Zille said surface water has been most affected by the drought. This means the sustainable management of boreholes and groundwater extraction is vital moving forward, amongst other measures such as water recycling and re-use. The province is working with municipalities to manage their current supply. This includes imposing and enforcing restrictions, as well as infrastructure projects that will add to the water supply in high-risk areas,” she said.
Anton Bredell, the minister of Local Government, Environmental Affairs and Development Planning in the Western Cape said they were doing everything protect communities: “We are doing everything that no community runs dry over the coming months. But we must advise that matters will in all likelihood only get worse from here on out until our next rainfall season,” he said.

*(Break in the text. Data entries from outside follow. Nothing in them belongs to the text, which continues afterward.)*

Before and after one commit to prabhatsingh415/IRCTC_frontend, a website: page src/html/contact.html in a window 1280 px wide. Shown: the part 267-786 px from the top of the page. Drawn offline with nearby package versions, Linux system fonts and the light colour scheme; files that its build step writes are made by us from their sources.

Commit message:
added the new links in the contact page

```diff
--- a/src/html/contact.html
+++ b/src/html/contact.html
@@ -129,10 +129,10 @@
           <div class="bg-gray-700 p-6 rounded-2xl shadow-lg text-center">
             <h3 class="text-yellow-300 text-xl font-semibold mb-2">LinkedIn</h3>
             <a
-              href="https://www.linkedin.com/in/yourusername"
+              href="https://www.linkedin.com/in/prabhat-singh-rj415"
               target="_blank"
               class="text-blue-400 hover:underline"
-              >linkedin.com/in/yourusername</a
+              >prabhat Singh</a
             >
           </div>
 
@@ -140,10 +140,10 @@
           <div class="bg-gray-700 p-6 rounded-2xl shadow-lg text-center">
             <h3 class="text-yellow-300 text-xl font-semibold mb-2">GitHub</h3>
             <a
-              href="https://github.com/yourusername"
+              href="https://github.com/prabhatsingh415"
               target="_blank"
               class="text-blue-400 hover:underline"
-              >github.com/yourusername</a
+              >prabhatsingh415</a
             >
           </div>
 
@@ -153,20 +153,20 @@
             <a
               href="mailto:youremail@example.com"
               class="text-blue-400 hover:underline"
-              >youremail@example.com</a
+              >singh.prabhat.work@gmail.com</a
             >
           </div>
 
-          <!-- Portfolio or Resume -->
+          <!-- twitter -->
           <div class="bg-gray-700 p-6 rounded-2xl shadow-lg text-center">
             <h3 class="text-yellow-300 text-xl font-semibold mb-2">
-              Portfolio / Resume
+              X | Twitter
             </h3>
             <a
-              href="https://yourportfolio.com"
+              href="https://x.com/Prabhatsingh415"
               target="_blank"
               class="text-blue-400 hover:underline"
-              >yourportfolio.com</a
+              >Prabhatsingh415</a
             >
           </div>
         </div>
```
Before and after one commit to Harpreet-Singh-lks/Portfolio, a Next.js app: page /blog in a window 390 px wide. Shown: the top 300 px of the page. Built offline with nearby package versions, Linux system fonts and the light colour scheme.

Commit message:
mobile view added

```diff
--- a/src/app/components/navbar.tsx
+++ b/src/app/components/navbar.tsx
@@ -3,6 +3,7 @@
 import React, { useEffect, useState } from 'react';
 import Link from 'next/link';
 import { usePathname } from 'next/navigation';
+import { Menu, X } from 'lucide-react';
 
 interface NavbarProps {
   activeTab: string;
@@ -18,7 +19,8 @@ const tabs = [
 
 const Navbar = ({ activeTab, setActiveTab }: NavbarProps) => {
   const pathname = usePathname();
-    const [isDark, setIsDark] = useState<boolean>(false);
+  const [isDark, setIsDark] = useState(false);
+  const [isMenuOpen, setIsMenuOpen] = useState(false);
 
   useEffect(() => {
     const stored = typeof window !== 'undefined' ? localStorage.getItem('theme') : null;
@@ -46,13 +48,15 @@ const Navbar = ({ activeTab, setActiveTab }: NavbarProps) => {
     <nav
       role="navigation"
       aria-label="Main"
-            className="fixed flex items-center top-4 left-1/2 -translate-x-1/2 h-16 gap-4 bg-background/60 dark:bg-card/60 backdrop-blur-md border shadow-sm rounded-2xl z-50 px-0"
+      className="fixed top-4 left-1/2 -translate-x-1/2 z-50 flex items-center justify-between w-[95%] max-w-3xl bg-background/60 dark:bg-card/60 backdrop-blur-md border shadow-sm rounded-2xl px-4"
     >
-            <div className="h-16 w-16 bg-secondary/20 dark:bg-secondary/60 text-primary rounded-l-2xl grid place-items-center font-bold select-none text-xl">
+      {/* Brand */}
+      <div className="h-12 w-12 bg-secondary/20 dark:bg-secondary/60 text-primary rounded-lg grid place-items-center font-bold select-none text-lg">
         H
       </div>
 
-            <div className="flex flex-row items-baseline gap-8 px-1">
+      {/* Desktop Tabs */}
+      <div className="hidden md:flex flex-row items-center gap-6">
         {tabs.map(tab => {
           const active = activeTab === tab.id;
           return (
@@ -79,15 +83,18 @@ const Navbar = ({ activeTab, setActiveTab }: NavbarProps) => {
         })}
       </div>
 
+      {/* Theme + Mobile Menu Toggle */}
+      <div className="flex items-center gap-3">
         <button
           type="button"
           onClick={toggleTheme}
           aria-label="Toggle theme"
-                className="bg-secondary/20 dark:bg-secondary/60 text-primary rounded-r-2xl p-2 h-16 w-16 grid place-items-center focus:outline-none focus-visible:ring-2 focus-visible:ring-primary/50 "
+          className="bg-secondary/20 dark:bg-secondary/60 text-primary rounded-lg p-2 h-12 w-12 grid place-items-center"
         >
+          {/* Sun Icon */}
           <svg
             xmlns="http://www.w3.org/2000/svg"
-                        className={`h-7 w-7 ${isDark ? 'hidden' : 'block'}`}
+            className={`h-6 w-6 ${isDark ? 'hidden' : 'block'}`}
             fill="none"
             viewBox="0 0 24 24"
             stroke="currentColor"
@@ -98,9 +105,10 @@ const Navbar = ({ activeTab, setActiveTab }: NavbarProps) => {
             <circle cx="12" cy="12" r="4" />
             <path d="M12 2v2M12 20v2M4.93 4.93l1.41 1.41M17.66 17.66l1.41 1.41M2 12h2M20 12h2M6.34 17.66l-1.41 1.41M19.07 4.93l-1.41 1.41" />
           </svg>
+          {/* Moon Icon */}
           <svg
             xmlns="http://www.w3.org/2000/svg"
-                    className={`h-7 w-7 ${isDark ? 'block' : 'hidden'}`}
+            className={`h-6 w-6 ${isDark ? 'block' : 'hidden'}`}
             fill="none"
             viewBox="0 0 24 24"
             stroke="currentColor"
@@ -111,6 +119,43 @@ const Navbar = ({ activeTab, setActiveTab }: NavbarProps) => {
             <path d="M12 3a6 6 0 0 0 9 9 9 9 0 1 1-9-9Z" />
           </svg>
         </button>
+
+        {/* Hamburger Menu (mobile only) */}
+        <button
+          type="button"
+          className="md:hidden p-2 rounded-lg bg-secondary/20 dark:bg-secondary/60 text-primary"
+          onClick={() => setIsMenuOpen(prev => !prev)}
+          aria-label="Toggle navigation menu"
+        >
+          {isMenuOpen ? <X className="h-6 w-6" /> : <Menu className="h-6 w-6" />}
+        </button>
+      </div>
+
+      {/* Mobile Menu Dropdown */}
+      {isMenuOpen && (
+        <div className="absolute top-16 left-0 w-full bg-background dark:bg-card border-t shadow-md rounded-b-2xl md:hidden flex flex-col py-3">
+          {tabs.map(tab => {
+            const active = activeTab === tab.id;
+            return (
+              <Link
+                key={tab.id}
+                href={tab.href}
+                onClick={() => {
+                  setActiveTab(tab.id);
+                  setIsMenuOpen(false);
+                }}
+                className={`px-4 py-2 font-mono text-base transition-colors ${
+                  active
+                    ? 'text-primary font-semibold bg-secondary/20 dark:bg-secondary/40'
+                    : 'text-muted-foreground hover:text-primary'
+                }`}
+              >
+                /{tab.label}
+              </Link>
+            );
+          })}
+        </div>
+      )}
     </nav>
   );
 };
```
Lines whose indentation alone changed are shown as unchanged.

At a recent water seminar in Cape Town hosted by the Federated Hospitality Association (Fredhasa), a water wise task team was established. The task team will help businesses with measures to save water. Many businesses in Cape Town also encouraging tourists visiting Cape Town, to rather shower than taking baths.
Currently the average dams levels across the Western Cape is about 35.7%. During the same period last year it was on 62%. Theewaterskloof Dam is currently at 27% (2016: 52%); Voëlvlei Dam is at 27% (2016: 72%) and Clanwilliam Dam 40% (2016: 99%). Brandvlei Dam is 33% (2016: 58%).
The National Disaster Management Centre (NDMC), also allocated about R80 million to the Western Cape government for drought relieve. The City of Cape Town was allocated R20 812 483, Bitou local municipality R10 920 000 and the Theewaterskloof municipality R 3 133 780. The provincial department of agriculture was also allocated R40 000 000. This comes after the NDMC received funding requests from the Western Cape department of local government.
The City of Cape Town has implemented a water resilience plan. Cape Town Mayor Patricia de Lille, said: “We will only get through this severe drought together. As a city, we need to do all that we can to get additional water supply on track, but also to continue with water augmentation and saving.
We will supply while Capetonians save and by working together, we will make it through the drought. We are asking all of our water users to help us as we continue to help you in ensuring that water is supplied. We cannot do this without you and it is only through this partnership that we will be able to stretch our water supply to avert a true disaster.”
According to the National Department of Water and Sanitation, they have issued the City of Cape Town with water licences to extract ground water in Cape Town. The department said all efforts were put in place to ensure that there is water during the tourism season.